To do
Identify, in the records below, every line where the string "application" appears, and copy each such line.

╭──

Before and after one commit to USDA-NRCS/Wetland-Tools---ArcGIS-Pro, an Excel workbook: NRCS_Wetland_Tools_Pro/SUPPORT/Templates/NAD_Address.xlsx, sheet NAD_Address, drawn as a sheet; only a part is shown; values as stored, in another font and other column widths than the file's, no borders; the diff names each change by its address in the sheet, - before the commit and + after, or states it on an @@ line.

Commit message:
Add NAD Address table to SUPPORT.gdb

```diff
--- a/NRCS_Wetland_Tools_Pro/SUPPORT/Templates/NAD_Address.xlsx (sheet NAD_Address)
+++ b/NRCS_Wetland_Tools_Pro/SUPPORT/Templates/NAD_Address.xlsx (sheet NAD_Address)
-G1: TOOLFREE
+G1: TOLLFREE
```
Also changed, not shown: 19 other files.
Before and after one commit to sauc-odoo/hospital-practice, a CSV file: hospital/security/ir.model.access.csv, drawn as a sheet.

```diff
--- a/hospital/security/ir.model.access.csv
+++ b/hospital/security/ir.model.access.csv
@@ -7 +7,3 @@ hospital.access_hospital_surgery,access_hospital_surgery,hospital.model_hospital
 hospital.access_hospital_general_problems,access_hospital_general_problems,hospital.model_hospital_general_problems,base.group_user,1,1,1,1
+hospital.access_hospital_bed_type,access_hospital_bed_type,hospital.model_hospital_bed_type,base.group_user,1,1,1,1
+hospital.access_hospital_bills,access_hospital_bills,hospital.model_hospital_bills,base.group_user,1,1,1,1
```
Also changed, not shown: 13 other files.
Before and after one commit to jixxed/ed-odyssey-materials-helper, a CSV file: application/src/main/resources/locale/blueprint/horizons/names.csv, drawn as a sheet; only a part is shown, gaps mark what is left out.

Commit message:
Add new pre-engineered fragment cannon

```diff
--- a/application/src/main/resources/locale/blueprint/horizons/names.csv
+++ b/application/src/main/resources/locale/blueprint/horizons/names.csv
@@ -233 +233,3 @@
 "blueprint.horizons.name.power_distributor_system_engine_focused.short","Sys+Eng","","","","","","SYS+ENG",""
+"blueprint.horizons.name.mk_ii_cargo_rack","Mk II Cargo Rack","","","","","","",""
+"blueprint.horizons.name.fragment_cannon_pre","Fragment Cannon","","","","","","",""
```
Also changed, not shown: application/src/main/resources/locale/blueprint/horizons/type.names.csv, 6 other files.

╰──

Worked solution
Before and after one commit to jixxed/ed-odyssey-materials-helper, a CSV file: application/src/main/resources/locale/blueprint/horizons/names.csv, drawn as a sheet; only a part is shown, gaps mark what is left out.
--- a/application/src/main/resources/locale/blueprint/horizons/names.csv
+++ b/application/src/main/resources/locale/blueprint/horizons/names.csv
Also changed, not shown: application/src/main/resources/locale/blueprint/horizons/type.names.csv, 6 other files.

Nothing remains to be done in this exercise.